The word "README" may appear in some lines of the data; copy every such line.

------------------------------------------------------------

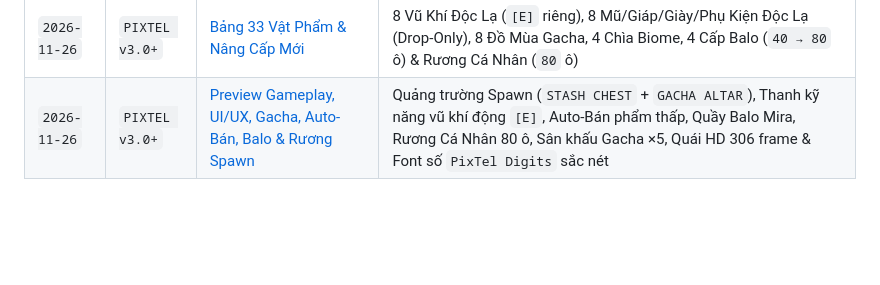
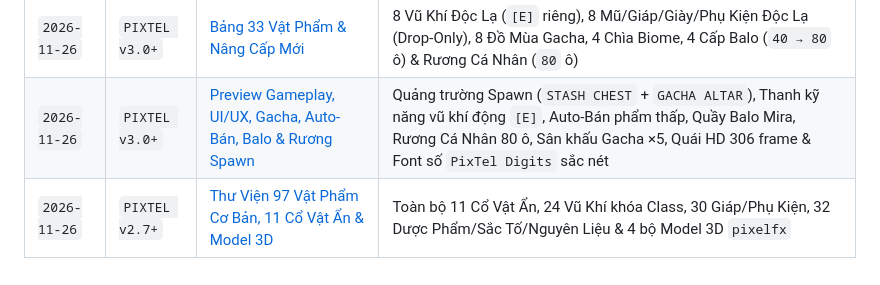
Before and after one commit to TrungLegit/PixTel, a Markdown page: preview for devs/README.md, the part around the change. Rendered like a GitHub page; blank space fills up the shorter version.

Commit message:
docs(preview): include full 97-base-items & 3D gear preview in 'preview for devs'

```diff
--- a/preview for devs/README.md
+++ b/preview for devs/README.md
@@ -12,3 +12,4 @@ Thư mục lưu trữ toàn bộ **bản Preview trực quan** (ảnh chụp th
 |---|---|---|---|
 | `2026-11-26` | `PIXTEL v3.0+` | [Bảng 33 Vật Phẩm & Nâng Cấp Mới](2026-11-26-v3.0-new-items-preview.md) | 8 Vũ Khí Độc Lạ (`[E]` riêng), 8 Mũ/Giáp/Giày/Phụ Kiện Độc Lạ (Drop-Only), 8 Đồ Mùa Gacha, 4 Chìa Biome, 4 Cấp Balo (`40 → 80` ô) & Rương Cá Nhân (`80` ô) |
 | `2026-11-26` | `PIXTEL v3.0+` | [Preview Gameplay, UI/UX, Gacha, Auto-Bán, Balo & Rương Spawn](2026-11-26-v3.0-gameplay-ui-preview.md) | Quảng trường Spawn (`STASH CHEST` + `GACHA ALTAR`), Thanh kỹ năng vũ khí động `[E]`, Auto-Bán phẩm thấp, Quầy Balo Mira, Rương Cá Nhân 80 ô, Sân khấu Gacha ×5, Quái HD 306 frame & Font số `PixTel Digits` sắc nét |
+| `2026-11-26` | `PIXTEL v2.7+` | [Thư Viện 97 Vật Phẩm Cơ Bản, 11 Cổ Vật Ẩn & Model 3D](2026-11-26-v2.7-all-97-base-items-preview.md) | Toàn bộ 11 Cổ Vật Ẩn, 24 Vũ Khí khóa Class, 30 Giáp/Phụ Kiện, 32 Dược Phẩm/Sắc Tố/Nguyên Liệu & 4 bộ Model 3D `pixelfx` |
```
Also changed, not shown: .brain/INDEX.md (+2 -2 lines), DEV_LOG.md (+11 -0 lines), preview for devs/2026-11-26-v2.7-all-97-base-items-preview.md (added, +39 -0 lines), preview for devs/assets/preview_1_hidden_relics.png (added), preview for devs/assets/preview_2_class_weapons.png (added), preview for devs/assets/preview_3_armor_accessories.png (added), preview for devs/assets/preview_4_consumables_materials.png (added), preview for devs/assets/preview_5_3d_special_gear.png (added), 2 other files.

------------------------------------------------------------

§ Reply
Before and after one commit to TrungLegit/PixTel, a Markdown page: preview for devs/README.md, the part around the change. Rendered like a GitHub page; blank space fills up the shorter version.
--- a/preview for devs/README.md
+++ b/preview for devs/README.md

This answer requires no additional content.